▶ [Work instruction]
All of the data below should be written out again exactly.

Data entries
══════════════════════════════

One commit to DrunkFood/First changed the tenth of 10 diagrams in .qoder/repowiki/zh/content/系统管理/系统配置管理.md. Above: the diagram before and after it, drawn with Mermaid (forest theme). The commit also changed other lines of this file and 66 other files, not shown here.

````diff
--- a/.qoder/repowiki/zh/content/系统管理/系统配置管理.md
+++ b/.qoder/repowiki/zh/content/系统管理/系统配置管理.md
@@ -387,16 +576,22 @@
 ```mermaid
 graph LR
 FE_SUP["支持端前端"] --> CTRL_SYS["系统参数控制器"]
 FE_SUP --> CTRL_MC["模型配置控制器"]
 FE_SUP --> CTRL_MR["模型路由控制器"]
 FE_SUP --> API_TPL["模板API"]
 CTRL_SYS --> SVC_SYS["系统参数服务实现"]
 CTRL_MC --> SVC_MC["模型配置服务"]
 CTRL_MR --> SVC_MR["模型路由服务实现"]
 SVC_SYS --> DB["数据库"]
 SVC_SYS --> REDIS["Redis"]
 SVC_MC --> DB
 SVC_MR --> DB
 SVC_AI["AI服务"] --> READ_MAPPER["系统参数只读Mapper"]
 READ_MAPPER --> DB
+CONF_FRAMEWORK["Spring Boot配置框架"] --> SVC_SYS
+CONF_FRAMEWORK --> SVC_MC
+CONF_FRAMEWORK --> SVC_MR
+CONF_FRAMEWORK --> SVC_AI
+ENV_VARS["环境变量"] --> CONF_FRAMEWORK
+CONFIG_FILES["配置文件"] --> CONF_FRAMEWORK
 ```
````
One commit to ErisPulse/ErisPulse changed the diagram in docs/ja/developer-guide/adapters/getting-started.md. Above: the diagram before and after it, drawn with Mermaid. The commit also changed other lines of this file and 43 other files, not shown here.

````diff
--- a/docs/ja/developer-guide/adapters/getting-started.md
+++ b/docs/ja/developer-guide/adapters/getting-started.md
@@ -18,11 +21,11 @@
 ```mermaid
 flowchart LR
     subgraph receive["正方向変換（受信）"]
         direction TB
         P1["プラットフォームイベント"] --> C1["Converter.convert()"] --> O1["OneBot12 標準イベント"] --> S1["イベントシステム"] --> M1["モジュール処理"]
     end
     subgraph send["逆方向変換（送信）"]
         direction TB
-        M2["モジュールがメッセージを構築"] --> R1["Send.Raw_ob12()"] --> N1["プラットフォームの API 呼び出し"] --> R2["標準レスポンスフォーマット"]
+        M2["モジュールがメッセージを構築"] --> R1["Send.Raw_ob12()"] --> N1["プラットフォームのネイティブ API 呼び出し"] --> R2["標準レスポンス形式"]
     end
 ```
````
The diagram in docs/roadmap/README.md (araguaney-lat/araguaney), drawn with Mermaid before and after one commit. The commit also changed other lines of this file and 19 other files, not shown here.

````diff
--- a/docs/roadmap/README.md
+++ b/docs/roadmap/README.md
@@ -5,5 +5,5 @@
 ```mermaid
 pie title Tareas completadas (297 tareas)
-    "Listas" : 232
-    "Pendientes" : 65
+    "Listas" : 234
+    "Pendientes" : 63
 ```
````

══════════════════════════════

▶ [Finished task]
One commit to DrunkFood/First changed the tenth of 10 diagrams in .qoder/repowiki/zh/content/系统管理/系统配置管理.md. Above: the diagram before and after it, drawn with Mermaid (forest theme). The commit also changed other lines of this file and 66 other files, not shown here.

````diff
--- a/.qoder/repowiki/zh/content/系统管理/系统配置管理.md
+++ b/.qoder/repowiki/zh/content/系统管理/系统配置管理.md
@@ -387,16 +576,22 @@
 ```mermaid
 graph LR
 FE_SUP["支持端前端"] --> CTRL_SYS["系统参数控制器"]
 FE_SUP --> CTRL_MC["模型配置控制器"]
 FE_SUP --> CTRL_MR["模型路由控制器"]
 FE_SUP --> API_TPL["模板API"]
 CTRL_SYS --> SVC_SYS["系统参数服务实现"]
 CTRL_MC --> SVC_MC["模型配置服务"]
 CTRL_MR --> SVC_MR["模型路由服务实现"]
 SVC_SYS --> DB["数据库"]
 SVC_SYS --> REDIS["Redis"]
 SVC_MC --> DB
 SVC_MR --> DB
 SVC_AI["AI服务"] --> READ_MAPPER["系统参数只读Mapper"]
 READ_MAPPER --> DB
+CONF_FRAMEWORK["Spring Boot配置框架"] --> SVC_SYS
+CONF_FRAMEWORK --> SVC_MC
+CONF_FRAMEWORK --> SVC_MR
+CONF_FRAMEWORK --> SVC_AI
+ENV_VARS["环境变量"] --> CONF_FRAMEWORK
+CONFIG_FILES["配置文件"] --> CONF_FRAMEWORK
 ```
````
One commit to ErisPulse/ErisPulse changed the diagram in docs/ja/developer-guide/adapters/getting-started.md. Above: the diagram before and after it, drawn with Mermaid. The commit also changed other lines of this file and 43 other files, not shown here.

````diff
--- a/docs/ja/developer-guide/adapters/getting-started.md
+++ b/docs/ja/developer-guide/adapters/getting-started.md
@@ -18,11 +21,11 @@
 ```mermaid
 flowchart LR
     subgraph receive["正方向変換（受信）"]
         direction TB
         P1["プラットフォームイベント"] --> C1["Converter.convert()"] --> O1["OneBot12 標準イベント"] --> S1["イベントシステム"] --> M1["モジュール処理"]
     end
     subgraph send["逆方向変換（送信）"]
         direction TB
-        M2["モジュールがメッセージを構築"] --> R1["Send.Raw_ob12()"] --> N1["プラットフォームの API 呼び出し"] --> R2["標準レスポンスフォーマット"]
+        M2["モジュールがメッセージを構築"] --> R1["Send.Raw_ob12()"] --> N1["プラットフォームのネイティブ API 呼び出し"] --> R2["標準レスポンス形式"]
     end
 ```
````
The diagram in docs/roadmap/README.md (araguaney-lat/araguaney), drawn with Mermaid before and after one commit. The commit also changed other lines of this file and 19 other files, not shown here.

````diff
--- a/docs/roadmap/README.md
+++ b/docs/roadmap/README.md
@@ -5,5 +5,5 @@
 ```mermaid
 pie title Tareas completadas (297 tareas)
-    "Listas" : 232
-    "Pendientes" : 65
+    "Listas" : 234
+    "Pendientes" : 63
 ```
````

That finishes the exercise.